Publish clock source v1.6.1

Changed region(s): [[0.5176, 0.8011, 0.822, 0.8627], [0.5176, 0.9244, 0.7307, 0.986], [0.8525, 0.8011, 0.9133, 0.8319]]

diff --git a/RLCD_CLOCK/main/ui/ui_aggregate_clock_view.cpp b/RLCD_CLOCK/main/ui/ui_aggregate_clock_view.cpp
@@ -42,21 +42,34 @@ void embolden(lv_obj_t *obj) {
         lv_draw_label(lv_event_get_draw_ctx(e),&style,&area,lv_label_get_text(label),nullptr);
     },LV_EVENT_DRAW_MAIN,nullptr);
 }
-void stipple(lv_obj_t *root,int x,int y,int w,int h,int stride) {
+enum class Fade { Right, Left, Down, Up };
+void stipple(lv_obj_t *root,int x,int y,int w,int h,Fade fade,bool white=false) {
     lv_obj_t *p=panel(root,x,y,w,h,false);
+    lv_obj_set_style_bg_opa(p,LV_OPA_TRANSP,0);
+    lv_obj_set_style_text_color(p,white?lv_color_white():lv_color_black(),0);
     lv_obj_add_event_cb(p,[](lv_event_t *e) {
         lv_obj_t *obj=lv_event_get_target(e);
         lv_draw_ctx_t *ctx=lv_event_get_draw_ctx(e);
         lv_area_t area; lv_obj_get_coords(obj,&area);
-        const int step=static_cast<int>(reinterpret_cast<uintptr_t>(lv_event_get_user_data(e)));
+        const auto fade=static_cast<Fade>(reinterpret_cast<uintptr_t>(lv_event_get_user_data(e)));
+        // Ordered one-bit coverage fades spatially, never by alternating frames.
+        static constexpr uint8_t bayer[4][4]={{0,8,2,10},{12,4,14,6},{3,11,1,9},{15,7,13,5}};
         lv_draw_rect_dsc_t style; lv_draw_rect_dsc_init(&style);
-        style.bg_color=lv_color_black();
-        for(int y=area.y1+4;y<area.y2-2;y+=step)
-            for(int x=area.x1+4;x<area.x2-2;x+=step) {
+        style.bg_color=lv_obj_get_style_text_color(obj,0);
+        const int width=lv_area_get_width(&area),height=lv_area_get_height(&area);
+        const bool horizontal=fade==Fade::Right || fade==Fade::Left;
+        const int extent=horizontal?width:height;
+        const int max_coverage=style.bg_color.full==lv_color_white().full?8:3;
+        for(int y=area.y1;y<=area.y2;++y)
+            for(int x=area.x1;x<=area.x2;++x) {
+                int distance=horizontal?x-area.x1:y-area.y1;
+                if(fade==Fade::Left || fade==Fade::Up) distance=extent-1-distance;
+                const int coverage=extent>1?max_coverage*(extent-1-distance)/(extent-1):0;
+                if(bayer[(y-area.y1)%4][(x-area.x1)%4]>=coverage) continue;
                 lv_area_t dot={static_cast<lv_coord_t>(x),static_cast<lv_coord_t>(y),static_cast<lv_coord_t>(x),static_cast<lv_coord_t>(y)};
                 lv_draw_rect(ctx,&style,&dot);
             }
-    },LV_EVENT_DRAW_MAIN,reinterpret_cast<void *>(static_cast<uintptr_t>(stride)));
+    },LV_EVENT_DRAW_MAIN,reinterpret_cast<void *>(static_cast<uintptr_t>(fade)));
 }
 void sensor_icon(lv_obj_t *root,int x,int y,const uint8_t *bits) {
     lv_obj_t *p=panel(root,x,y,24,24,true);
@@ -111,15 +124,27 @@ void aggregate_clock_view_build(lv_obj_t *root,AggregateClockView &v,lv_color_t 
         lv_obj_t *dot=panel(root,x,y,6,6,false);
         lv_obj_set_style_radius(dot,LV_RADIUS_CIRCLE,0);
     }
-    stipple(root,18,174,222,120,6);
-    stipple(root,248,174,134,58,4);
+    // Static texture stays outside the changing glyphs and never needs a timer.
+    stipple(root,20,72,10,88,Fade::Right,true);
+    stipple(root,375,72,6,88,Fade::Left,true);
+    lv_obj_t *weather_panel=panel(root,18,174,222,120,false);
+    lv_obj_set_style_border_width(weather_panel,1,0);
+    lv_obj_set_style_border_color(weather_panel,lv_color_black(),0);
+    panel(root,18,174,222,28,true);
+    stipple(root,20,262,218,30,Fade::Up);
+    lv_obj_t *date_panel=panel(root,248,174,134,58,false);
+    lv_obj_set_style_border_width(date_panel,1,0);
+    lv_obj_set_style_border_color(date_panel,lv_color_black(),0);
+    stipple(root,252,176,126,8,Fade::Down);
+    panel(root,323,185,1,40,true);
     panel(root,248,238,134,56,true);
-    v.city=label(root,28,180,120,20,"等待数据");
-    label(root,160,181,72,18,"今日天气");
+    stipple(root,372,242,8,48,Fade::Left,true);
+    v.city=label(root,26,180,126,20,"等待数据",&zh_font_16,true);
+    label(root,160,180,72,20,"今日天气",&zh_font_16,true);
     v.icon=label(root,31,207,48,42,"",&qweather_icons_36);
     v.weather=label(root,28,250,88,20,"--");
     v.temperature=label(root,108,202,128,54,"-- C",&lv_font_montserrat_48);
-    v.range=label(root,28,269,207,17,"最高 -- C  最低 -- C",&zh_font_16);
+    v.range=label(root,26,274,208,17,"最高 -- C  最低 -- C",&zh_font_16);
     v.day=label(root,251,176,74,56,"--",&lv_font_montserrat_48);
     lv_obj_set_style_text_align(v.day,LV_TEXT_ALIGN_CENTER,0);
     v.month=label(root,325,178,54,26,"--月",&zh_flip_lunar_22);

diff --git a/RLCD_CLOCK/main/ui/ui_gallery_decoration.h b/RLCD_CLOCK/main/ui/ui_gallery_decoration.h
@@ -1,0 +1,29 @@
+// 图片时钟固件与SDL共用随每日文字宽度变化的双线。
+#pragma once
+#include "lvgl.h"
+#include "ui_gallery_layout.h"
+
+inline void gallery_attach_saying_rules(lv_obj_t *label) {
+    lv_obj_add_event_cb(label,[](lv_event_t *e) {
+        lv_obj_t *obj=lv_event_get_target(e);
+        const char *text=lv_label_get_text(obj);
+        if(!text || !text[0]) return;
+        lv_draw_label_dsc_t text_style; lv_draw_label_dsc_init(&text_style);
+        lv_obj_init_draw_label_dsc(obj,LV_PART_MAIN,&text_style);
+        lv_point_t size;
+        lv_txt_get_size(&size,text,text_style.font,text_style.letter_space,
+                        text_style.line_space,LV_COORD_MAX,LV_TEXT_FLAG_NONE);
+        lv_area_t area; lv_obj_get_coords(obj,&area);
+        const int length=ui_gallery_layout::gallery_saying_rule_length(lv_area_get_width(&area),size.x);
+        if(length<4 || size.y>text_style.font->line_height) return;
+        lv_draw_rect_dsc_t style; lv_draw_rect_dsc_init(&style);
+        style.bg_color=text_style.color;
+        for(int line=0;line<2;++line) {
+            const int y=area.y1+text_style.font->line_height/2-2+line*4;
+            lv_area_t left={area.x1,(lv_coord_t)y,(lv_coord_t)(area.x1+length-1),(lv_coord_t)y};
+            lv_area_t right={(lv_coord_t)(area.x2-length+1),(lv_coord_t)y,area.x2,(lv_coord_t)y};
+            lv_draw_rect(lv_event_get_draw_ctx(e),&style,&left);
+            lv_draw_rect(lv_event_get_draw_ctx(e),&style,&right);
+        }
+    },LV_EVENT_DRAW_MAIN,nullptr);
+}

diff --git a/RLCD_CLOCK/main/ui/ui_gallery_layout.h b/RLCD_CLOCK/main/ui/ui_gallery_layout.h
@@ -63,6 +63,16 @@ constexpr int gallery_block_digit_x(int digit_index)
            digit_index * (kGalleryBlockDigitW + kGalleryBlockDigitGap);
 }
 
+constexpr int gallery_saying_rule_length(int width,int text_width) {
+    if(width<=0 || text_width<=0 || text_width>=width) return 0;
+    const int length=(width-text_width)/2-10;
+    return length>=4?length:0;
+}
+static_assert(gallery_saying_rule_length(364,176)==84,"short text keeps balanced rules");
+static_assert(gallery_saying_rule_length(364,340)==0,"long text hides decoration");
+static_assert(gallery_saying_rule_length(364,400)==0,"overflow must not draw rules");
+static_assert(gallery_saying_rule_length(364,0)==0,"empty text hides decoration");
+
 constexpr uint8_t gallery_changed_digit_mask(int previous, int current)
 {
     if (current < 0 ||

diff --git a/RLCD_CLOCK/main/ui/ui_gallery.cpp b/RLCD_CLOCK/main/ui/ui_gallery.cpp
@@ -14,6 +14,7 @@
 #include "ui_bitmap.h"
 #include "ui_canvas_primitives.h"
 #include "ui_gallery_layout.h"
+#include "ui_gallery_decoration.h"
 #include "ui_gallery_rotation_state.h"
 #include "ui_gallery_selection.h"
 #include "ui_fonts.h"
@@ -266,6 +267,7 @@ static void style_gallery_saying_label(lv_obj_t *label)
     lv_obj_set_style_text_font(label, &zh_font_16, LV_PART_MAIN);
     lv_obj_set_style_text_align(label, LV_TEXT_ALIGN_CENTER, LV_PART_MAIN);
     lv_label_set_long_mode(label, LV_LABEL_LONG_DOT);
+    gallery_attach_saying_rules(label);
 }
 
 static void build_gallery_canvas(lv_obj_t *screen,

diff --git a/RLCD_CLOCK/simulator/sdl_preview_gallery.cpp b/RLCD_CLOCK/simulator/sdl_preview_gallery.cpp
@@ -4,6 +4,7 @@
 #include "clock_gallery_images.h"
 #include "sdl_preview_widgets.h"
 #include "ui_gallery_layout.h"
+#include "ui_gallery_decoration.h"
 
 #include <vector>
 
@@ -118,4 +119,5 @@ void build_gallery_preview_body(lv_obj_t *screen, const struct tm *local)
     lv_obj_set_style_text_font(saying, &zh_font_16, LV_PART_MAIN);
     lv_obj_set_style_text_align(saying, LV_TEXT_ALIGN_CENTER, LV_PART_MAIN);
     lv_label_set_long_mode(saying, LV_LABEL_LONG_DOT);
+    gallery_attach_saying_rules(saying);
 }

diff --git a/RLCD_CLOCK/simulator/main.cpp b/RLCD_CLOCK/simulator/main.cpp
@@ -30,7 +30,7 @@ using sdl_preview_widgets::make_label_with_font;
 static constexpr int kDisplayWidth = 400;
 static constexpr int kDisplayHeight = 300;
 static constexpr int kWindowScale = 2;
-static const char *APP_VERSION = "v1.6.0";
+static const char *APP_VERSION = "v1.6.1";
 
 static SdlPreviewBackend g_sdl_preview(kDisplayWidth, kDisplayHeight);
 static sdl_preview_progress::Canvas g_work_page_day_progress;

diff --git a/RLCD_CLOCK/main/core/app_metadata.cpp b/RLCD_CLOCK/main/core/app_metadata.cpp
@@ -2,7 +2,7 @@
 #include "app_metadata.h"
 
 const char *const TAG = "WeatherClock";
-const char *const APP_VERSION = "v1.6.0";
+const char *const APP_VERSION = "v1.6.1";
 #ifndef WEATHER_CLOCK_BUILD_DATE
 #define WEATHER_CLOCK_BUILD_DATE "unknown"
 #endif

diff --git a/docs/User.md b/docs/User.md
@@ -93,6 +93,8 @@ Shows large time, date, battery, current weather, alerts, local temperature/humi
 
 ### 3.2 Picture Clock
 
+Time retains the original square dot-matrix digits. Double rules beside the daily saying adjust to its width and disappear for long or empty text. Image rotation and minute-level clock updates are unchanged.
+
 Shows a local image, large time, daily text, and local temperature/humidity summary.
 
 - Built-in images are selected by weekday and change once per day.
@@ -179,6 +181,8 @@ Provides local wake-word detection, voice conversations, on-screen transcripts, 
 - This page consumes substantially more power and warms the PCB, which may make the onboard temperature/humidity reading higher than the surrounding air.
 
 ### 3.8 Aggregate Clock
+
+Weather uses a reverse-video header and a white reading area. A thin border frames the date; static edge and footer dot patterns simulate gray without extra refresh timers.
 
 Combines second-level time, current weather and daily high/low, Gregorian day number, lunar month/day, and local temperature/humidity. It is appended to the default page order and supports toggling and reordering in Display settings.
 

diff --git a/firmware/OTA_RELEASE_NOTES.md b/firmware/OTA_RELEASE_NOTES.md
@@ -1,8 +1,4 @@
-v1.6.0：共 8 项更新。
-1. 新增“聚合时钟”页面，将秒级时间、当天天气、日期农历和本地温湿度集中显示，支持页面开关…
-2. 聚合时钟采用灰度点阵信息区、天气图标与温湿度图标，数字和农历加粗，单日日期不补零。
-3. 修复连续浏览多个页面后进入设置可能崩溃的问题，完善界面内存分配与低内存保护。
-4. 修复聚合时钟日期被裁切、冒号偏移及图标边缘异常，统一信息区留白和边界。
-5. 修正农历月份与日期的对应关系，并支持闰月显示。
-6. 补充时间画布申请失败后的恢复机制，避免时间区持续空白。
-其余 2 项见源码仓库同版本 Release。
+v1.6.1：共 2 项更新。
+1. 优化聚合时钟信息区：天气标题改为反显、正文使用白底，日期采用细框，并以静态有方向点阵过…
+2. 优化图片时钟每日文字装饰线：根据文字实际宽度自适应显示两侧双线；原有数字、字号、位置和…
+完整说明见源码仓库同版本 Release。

——————————

§ Task requirements
Check every line of the entries for "char" and report how many lines contain it, without any other words.

§ Result
6